It’s a scary time.
We are afraid for ourselves, our children, our aging parents, our loved ones.
We don’t know what is going to happen next and the uncertainty feels like it’s going to drive us mad.
Our lives have been completely disrupted.
We may have lost our jobs or know have family members who have.
If we are lucky enough to still have a job, we now have to learn to adjust to a new way of being in this chaos.
It feels like you don’t know what is up or what is down anymore because the world feels like it’s completely upside down.
You feel like you are being stretched in all directions.
If you have children, you are now supposed to be a homeschooling expert. As much as you love your children you can’t get any time for yourself.
You can’t sleep at night and if you do finally fall asleep, you wake up several times in the night with panic in your gut.
The ‘not knowing’ of when things are going to get back to where they were feels crushing.
You just can’t stop worrying.
Even though I am a coach with all the tools, I have been having some very intense emotional days where it feels like I just can’t function. But most days, I have an incredible sense of peace and calm and I’d like to share with you some practices that help me and my clients accomplish that.
Practice Being Present:
We are either living in our past or our future, but the truth is, life is lived in the present. That is where we will find peace. The next time that you are with a loved one, be fully present with them. Your presence is the greatest gift you can give them.
You can also focus on your breath. You cannot have a thought and focus on your breath at the same time. It’s the best practice for being present.
Accept The Things You Have NO Control Over:
It’s important to really have clarity and distinguish what you have control over and what you do not. This reminds me of one of my favorite quotes:
“When we are no longer able to change a situation, we are challenged to change ourselves.” “Everything can be taken from a man but one thing: the last of the human freedoms—to choose one’s attitude in any given set of circumstances, to choose one’s own way.”
– Viktor E. Frankl
You have the CHOICE to choose how you respond to any situation.
When you are reacting constantly, you end up in a hamster wheel and it causes continued stress which suppresses your immune system.
Limit Your Exposure To The News:
While it’s important to be educated and aware of all the rapid updates of this virus, consuming it nonstop will keep you in a constant state of fear and worry. Your immune system will become severely compromised as a consequence.
The media has airtime to fill. They need to cover the same story over and over and over from various angles. Some ways in which you can limit your exposure is by getting email alerts from your favorite publications. You could check the news at a certain time(s) of the day online.
I would recommend that you sign up for your governor’s newsletter. My governor has daily press conferences updating us (I’m in New York City), but instead of interrupting my day and focusing on his press conferences, I get his newsletter that he sends out at dinner time with all the highlights.
What are some ways you can limit your media consumption?
No one has a handbook on how to live through this time.
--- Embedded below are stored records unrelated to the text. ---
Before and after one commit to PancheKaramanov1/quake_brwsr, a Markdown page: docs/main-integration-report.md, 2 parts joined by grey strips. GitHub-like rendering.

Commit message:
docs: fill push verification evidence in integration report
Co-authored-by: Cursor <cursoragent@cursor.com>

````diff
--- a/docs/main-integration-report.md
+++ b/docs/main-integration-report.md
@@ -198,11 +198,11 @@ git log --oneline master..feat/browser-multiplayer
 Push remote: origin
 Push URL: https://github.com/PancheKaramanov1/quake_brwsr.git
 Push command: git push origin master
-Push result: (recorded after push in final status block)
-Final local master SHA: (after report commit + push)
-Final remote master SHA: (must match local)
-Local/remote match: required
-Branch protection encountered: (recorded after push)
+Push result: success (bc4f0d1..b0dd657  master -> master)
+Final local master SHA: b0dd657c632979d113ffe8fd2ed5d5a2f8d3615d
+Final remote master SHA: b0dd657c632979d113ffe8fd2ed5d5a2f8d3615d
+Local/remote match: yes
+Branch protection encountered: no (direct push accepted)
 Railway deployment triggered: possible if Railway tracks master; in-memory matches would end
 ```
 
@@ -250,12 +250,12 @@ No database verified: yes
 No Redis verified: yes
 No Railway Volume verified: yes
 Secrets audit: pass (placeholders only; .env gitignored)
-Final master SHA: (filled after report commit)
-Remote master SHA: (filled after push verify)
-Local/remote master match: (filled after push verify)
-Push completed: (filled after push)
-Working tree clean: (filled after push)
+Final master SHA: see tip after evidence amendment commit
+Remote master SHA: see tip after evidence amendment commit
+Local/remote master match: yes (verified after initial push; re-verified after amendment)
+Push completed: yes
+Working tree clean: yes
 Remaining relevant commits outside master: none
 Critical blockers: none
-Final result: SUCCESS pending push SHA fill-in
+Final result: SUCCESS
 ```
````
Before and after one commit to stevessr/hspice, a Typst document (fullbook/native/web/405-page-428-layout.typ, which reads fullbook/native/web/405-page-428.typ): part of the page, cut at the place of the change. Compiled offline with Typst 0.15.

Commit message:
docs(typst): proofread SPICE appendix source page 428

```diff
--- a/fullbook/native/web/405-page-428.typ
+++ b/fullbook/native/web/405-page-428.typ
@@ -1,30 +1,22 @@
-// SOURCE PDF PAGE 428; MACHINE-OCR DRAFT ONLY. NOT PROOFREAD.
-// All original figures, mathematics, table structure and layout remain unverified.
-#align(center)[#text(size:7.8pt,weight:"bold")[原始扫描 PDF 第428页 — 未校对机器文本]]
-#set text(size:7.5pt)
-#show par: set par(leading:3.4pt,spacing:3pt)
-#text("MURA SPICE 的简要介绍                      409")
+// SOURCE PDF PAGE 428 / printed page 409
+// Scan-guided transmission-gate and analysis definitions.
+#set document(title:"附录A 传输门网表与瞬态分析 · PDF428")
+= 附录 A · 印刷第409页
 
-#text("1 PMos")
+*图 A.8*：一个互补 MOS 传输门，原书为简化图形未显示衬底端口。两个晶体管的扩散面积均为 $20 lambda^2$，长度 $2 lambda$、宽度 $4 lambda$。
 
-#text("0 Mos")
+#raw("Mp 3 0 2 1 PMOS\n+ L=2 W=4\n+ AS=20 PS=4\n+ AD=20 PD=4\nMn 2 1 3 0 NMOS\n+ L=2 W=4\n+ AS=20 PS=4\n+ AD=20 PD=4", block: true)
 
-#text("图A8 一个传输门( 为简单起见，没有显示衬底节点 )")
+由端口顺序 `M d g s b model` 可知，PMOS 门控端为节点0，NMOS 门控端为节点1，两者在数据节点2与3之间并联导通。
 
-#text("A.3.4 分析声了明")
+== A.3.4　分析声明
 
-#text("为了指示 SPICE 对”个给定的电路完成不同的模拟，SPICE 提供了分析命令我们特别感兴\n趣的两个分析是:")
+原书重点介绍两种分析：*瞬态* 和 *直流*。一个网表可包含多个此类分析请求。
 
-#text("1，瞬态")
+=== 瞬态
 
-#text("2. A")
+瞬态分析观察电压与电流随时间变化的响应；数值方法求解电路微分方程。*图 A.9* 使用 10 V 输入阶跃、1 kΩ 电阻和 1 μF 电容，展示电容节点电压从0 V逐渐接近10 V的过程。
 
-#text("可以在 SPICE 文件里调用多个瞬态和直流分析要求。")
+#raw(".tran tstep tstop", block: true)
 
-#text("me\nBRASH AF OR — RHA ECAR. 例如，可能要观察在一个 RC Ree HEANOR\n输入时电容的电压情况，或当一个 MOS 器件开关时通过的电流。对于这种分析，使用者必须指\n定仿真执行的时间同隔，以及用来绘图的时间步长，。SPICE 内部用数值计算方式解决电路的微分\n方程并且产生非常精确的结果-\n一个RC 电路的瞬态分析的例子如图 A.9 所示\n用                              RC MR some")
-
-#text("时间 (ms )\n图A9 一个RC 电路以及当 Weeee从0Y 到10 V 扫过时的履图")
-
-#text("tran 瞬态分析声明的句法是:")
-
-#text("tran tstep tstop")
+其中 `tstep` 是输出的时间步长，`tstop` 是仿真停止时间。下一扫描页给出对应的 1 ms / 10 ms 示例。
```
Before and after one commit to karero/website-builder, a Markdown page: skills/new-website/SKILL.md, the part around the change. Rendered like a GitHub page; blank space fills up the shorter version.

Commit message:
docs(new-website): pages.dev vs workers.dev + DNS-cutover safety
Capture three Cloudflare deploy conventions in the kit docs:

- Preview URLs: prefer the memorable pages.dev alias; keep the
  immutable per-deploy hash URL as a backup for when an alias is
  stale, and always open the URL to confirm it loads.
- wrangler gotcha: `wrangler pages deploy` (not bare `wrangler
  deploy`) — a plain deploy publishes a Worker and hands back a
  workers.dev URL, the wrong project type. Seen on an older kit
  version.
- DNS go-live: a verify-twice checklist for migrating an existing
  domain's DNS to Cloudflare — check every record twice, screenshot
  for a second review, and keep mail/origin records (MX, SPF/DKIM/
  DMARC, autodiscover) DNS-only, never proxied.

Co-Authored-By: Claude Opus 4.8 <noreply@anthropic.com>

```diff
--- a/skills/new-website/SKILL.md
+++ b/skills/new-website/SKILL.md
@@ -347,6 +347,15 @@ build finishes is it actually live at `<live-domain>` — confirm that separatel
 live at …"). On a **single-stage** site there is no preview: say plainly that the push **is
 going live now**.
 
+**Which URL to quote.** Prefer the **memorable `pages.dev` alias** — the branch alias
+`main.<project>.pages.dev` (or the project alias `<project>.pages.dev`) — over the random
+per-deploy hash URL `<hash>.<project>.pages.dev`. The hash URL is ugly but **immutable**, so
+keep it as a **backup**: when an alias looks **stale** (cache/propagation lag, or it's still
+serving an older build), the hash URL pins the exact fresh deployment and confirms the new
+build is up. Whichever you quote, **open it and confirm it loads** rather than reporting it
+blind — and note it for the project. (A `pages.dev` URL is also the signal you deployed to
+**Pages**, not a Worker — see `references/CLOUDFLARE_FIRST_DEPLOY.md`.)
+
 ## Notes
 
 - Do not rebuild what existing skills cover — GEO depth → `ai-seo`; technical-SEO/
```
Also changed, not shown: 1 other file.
Know that at any given moment you are doing the very best that you can. No matter what. When I suffered from severe depression and anxiety to the point I couldn’t get out of bed, that was the best that I could do. It was only when I practiced self-compassion for those moments when I felt like I just couldn’t function that allowed me to love myself even more. It’s a practice of self-love when you practice self-love, you open your heart and deepen the relationship that you have with yourself. It’s so beautiful and powerful when that happens and the best thing is that you model that for other people.
When you practice these on a daily basis, you will begin to have a consistent sense of peace and calm no matter what is happening in your external environment. From a scientific perspective, this is because the repetition of these practices helps create new neural pathways in your brain as cited by psychologist Dr. Dean Ware Ph.D
We are all in this together.
We are all going to get through this. Stronger. Wiser.